§ Provided data
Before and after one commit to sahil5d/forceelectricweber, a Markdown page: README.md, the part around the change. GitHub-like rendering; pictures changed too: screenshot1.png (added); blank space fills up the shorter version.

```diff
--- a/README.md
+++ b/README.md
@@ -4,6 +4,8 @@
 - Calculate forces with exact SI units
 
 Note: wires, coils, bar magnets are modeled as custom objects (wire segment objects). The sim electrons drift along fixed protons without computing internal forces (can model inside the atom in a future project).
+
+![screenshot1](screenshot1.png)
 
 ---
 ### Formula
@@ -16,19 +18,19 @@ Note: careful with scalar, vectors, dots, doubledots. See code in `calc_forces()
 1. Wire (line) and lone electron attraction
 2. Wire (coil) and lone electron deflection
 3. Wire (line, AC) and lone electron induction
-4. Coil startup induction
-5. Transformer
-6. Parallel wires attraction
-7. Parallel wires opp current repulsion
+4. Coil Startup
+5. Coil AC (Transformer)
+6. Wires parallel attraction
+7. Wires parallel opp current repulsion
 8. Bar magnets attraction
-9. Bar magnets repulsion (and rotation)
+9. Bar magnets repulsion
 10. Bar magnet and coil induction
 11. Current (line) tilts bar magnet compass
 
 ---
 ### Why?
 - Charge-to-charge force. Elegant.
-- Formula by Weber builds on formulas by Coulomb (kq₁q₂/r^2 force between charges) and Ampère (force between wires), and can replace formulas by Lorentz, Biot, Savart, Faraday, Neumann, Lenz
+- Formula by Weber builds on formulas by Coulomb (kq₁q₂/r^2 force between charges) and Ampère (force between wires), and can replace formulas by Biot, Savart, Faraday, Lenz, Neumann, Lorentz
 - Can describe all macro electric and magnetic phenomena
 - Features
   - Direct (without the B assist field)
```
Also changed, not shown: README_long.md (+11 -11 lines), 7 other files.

§ Exercise aim
Considering only lines of the records that hold the string "builds", state how many there are and nothing else.

§ Answer to this exercise
2